timepackage and spits out an SVG of a clock with all the hands - hour, minute and second - pointing in the right direction. How hard can that be?
y1for this line) is the same for each hand of the clock. The numbers that need to change for each hand of the clock - the parameters to whatever builds the SVG - are the
y2attributes. We'll need an X and a Y for each of the hands of the clock.
text/templatepackage, or we could just send bytes into a
bytes.Bufferor a writer. But we know we'll need those numbers, so let's focus on testing something that creates them.
Pointwhere the tip of the second hand should go, and a function to get it.
(360 / 60 ) * 37 = 222, but it's easier just to remember that it's
37/60of a complete rotation.
Cos returns the cosine of the radian argument x.
clockfacepackage; they may never get exported, and they may get deleted (or moved) once I have a better grip on what's going on.
mathpackage! If a full turn of a circle is 2π radians, we know that halfway round should just be π radians.
math.Piprovides us with a value for π.
testNameconverts a time into a digital watch format (HH:MM:SS), and
time.Timeusing only the parts we actually care about (again, hours, minutes and seconds).[^1] Here they are:
float64) and we should now have all the tests passing...
secondsInRadiansfunction.
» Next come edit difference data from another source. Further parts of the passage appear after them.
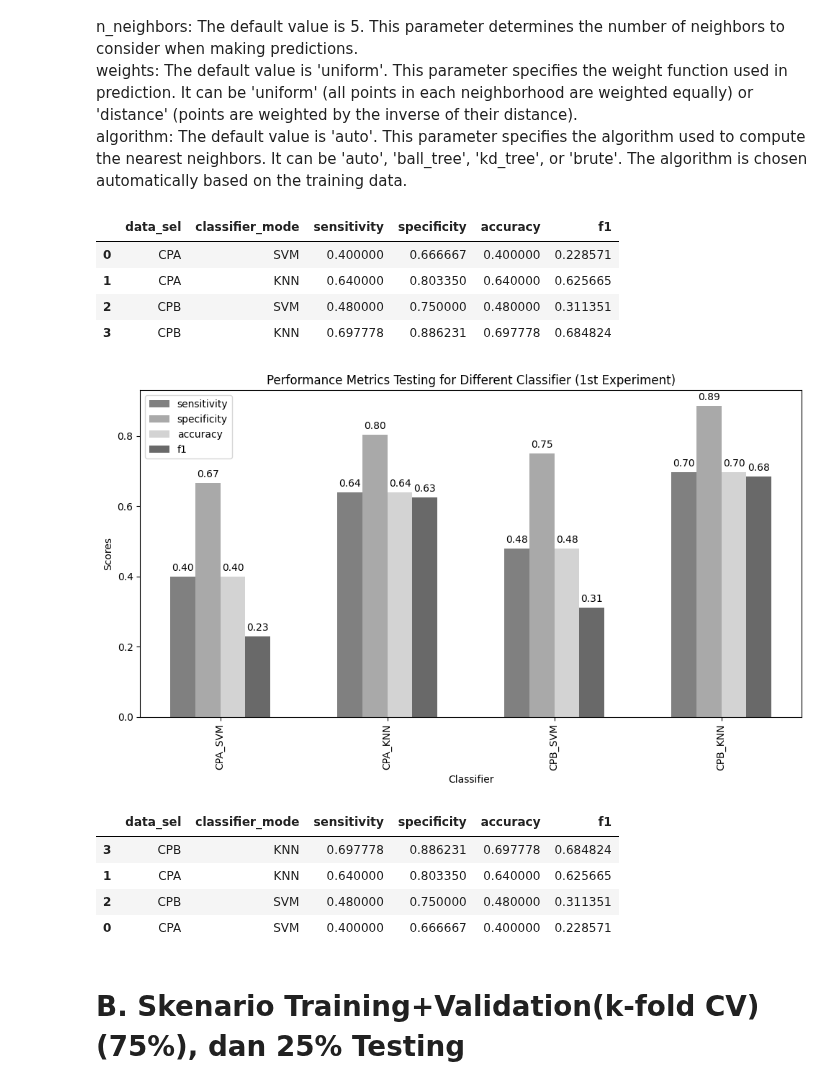
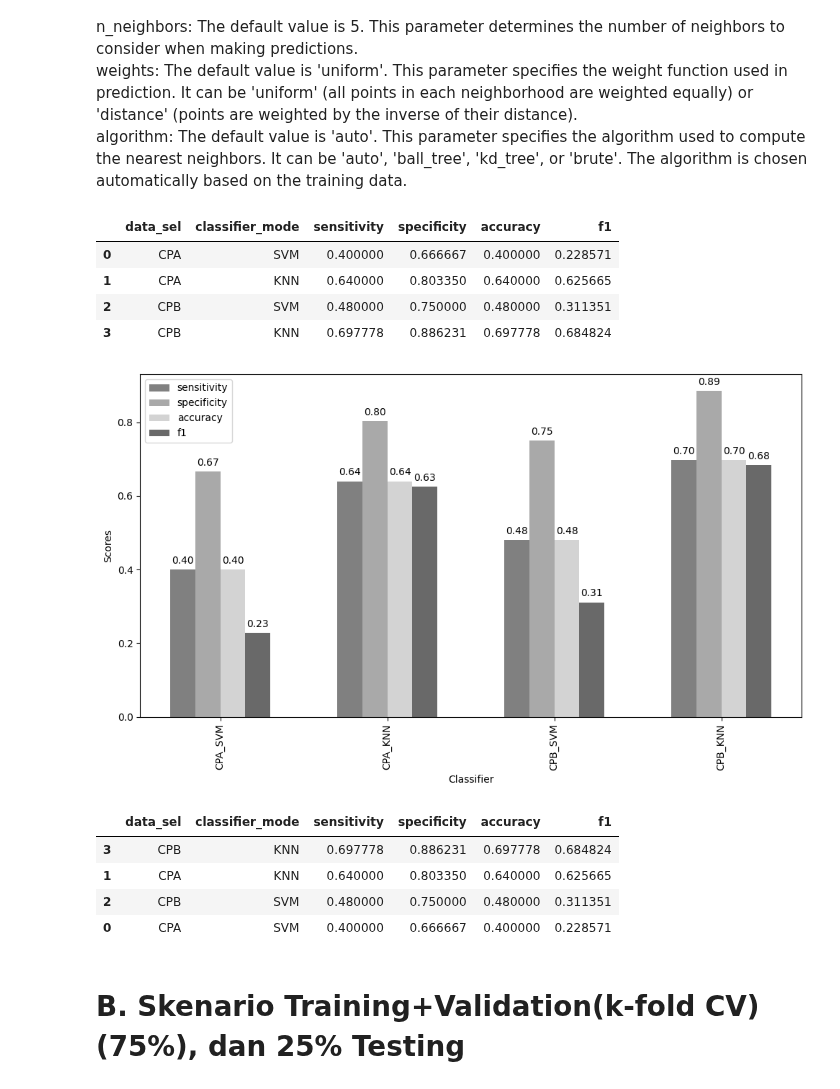
Before and after one commit to endangrusiana123/SLO, a Jupyter notebook: MiniProject1.ipynb, the cells around one changed output. Drawn from its saved outputs; the diff is of its cells as text; code cells hidden in the pictures.

```diff
--- a/MiniProject1.ipynb
+++ b/MiniProject1.ipynb
@@ -113,35 +113,35 @@ plt.figure(figsize=(10, 6))
 
 bar_width = 0.15
 index = np.arange(len(results_df))
 
 metrics = ['sensitivity', 'specificity', 'accuracy', 'f1']
 # Using grayscale colors
 colors = ['gray', 'darkgray', 'lightgray', 'dimgray']
 
 for i, metric in enumerate(metrics):
     plt.bar(index + i * bar_width, results_df[metric],
             bar_width, color=colors[i], label=metric)
     # Displaying values on top of bars
     for j, value in enumerate(results_df[metric]):
         plt.text(index[j] + i * bar_width, value + 0.01, f'{value:.2f}', ha='center', va='bottom')
 
 plt.xlabel('Classifier')
 plt.ylabel('Scores')
-plt.title('Performance Metrics Testing for Different Classifier (1st Experiment)')
+#plt.title('Performance Metrics Testing for Different Classifier (1st Experiment)')
 plt.xticks(index + bar_width * (len(metrics) - 1) / 2, results_df.apply(lambda x: f"{x['data_sel']}_{x['classifier_mode']}", axis=1), rotation=90)
 plt.legend()
 plt.tight_layout()
 plt.show()
 
 sorted_result_df = results_df.sort_values(by='accuracy', ascending=False)
 sorted_result_df
 # %% [output]
 |  | data_sel | classifier_mode | sensitivity | specificity | accuracy | f1 |
 | 0 | CPA | SVM | 0.400000 | 0.666667 | 0.400000 | 0.228571 |
 | 1 | CPA | KNN | 0.640000 | 0.803350 | 0.640000 | 0.625665 |
 | 2 | CPB | SVM | 0.480000 | 0.750000 | 0.480000 | 0.311351 |
 | 3 | CPB | KNN | 0.697778 | 0.886231 | 0.697778 | 0.684824 |
-[figure, old version]
+[figure, new version]
 |  | data_sel | classifier_mode | sensitivity | specificity | accuracy | f1 |
 | 3 | CPB | KNN | 0.697778 | 0.886231 | 0.697778 | 0.684824 |
 | 1 | CPA | KNN | 0.640000 | 0.803350 | 0.640000 | 0.625665 |
```
Also changed, not shown: parts of 2 cells of this notebook.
By dividing
math.Piby 30 and then by multiplying it by 30 we've ended up with a number that's no longer the same as
+Inf(infinity). Dividing by +Inf seems to result in zero and we can see this with the following:
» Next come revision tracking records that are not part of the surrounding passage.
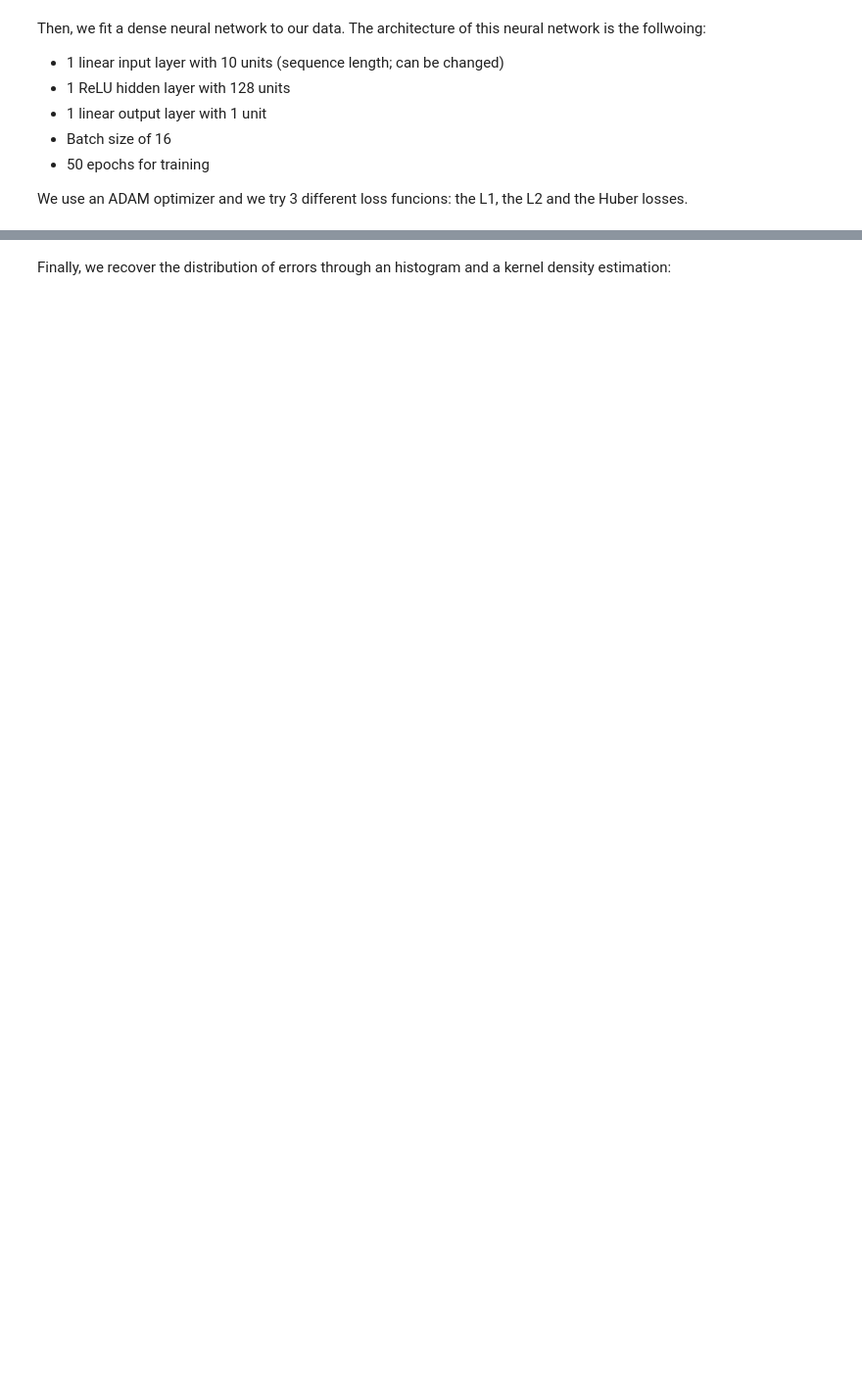
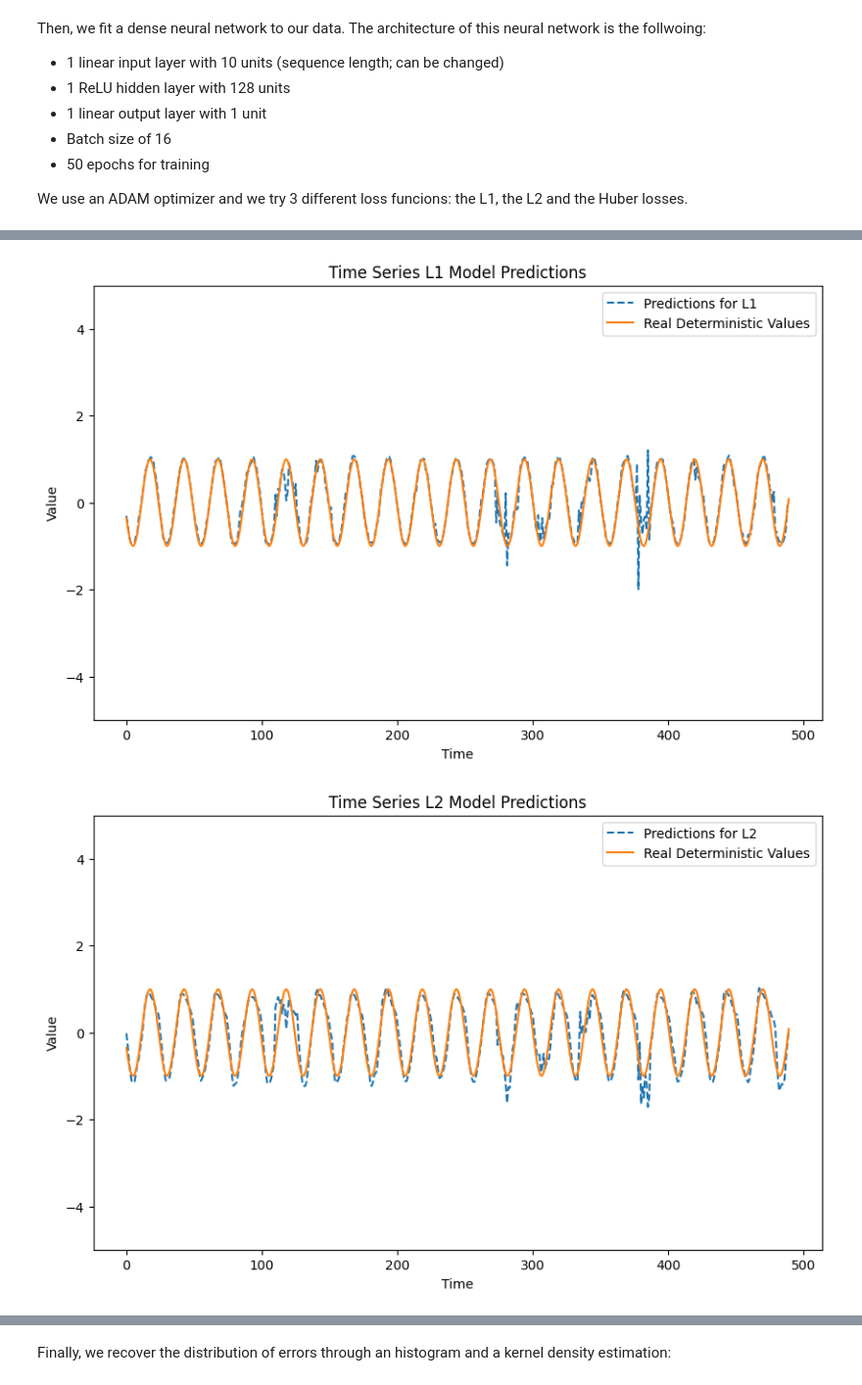
Before and after one commit to ikercb2000/ModellingError_TS, a Jupyter notebook: src/LossDistributions.ipynb, the cells around one changed output, grey strips where cells are left out. Shown at 98% size. Cells and saved outputs as stored; diff of their text form; code cells hidden in the pictures; blank space fills up the shorter version.

```diff
--- a/src/LossDistributions.ipynb
+++ b/src/LossDistributions.ipynb
@@ -74,17 +60,10 @@ We use an ADAM optimizer and we try 3 different loss funcions: the L1, the L2 an
 # %%
 scaler = StandardScaler()
 series["Value"] = scaler.fit_transform(series[["Value"]])
-
-def create_sequences(data, seq_length):
-    x, y = [], []
-    for i in range(len(data) - seq_length):
-        x.append(data[i:i + seq_length])
-        y.append(data[i + seq_length])
-    return np.array(x), np.array(y)
-
 seq_length = 10
 data = series["Value"].values
-x, y = create_sequences(data, seq_length)
+series["Determ"] = series["Determ"].iloc[seq_length:].reset_index(drop=True)
+x, y = create_sequences_from_ts(data, seq_length)
 
 input_shape = (seq_length,)
 x = x.reshape(x.shape[0], seq_length)
@@ -98,9 +77,9 @@ model = vanilla_generator.generate(input_shape=input_shape,
 
 nn_handler = NeuralNetworkHandler(model=model)
 loss_functions = {
-    "MSE": "mse",
-    "MAE": "mae",
-    "Huber": keras.losses.Huber(delta=1.0)  # You can adjust delta as needed
+    "L1": "mae",
+    "L2": "mse",
+    "Huber": keras.losses.Huber(delta=0.5)  # You can adjust delta as needed
 }
 
 results = {}
@@ -113,7 +92,7 @@ for loss_name, loss_fn in loss_functions.items():
     nn_handler.compile(
         optimizer=keras.optimizers.Adam(learning_rate=0.01),
         loss=loss_fn,
-        metrics=["mae","mse"],
+        metrics=["mae","mse","mape"],
         n_batches=1
     )
 
@@ -152,16 +131,6 @@ for loss_name, loss_fn in loss_functions.items():
     # Inverse transform the ground truth
     y_test = scaler.inverse_transform(y.reshape(-1, 1))
 
-    # Plot the results
-    plt.figure(figsize=(10, 6))
-    plt.plot(y_test, label="Real Values")
-    plt.plot(predicted_values, label=f"Predictions ({loss_name})", linestyle="--")
-    plt.xlabel("Time")
-    plt.ylabel("Value")
-    plt.title(f"Time Series Prediction with {loss_name} Loss")
-    plt.legend()
-    plt.show()
-
 # Display evaluation results
 for loss_name, evaluation_result in results.items():
     print(f"{loss_name} Loss Evaluation: {evaluation_result}")
@@ -228,0 +158,9 @@ Huber Loss Evaluation: {'loss': 0.07890675961971283, 'mae': 0.16003729403018951,
+# %%
+for k in predictions_dict.keys():
+
+    plot_estimations(predictions=predictions_dict[k],series=series,model_name=k,use_total_series=False)
+
+plot_multiple_estimations(pred_dict=predictions_dict,series=series,use_total_series=False)
+# %% [output]
+[figure, added]
+[figure, added]
```
Also changed, not shown: parts of 11 cells of this notebook, 12 other files.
math/bigpackage. But given the objective is to draw an SVG and not land on the moon landings I think we can live with a bit of fuzziness.
Points- they'll work if the X and Y elements are within 0.0000001 of each other. That's still pretty accurate.
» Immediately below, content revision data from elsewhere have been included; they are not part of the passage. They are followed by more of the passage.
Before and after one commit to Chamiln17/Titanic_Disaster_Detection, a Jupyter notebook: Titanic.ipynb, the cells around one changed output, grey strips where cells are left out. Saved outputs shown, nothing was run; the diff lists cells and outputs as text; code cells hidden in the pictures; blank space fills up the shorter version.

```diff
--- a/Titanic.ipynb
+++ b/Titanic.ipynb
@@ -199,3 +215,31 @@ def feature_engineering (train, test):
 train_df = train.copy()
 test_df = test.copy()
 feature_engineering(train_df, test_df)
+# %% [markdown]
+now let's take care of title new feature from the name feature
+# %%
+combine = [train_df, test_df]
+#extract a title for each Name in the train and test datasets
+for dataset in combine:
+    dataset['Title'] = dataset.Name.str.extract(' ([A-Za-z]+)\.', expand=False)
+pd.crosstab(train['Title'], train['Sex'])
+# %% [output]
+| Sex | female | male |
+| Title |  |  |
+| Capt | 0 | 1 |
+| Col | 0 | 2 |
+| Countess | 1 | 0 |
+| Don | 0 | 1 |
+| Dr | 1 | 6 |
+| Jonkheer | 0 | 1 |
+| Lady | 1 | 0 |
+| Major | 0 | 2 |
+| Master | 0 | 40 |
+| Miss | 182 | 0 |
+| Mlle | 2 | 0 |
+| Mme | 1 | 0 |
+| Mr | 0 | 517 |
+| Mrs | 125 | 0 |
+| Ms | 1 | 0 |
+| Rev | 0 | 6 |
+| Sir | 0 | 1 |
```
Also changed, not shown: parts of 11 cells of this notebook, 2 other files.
clockfacepackage directory, called (confusingly),
clockface. In there we'll put the
mainpackage that will create the binary that will build an SVG:
main.go, you'll start with this code but change the import for the clockface package to point at your own version:
os.Stdout- one string at a time.
SecondHandfunction is super tied to being an SVG... without mentioning SVGs or actually producing an SVG...
SVGWritercontain things that look like the sort of SVG tag we're expecting for a particular time. For instance:
zeka program that will automate all of that hard work for us. Even better, there's an online version at https://www.onlinetool.io/xmltogo/. Just paste the SVG from the top of the file into one box and - bam - out pops:
SVG) but it's definitely good enough to start us off. Paste the struct into the
clockface_testfile and let's write a test with it:
Unmarshalit into an
Svg. We then look at each
Svgto see if any of them have the expected
Y2values. If we get a match we return early (passing the test); if not we fail with a (hopefully) informative message.
%fformat directive is printing our coordinates to the default level of precision - six decimal places. We should be explicit as to what level of precision we're expecting for the coordinates. Let's say three decimal places.
x1values, for instance?
x1etc. aren't really
stringsare they? They're numbers!
styleof the hand? Or, for that matter, the empty
Textnode that's been generated by
Svgstruct, and the tests, to sharpen everything up.
float64s instead of
SVGbecause it's the right thing to do.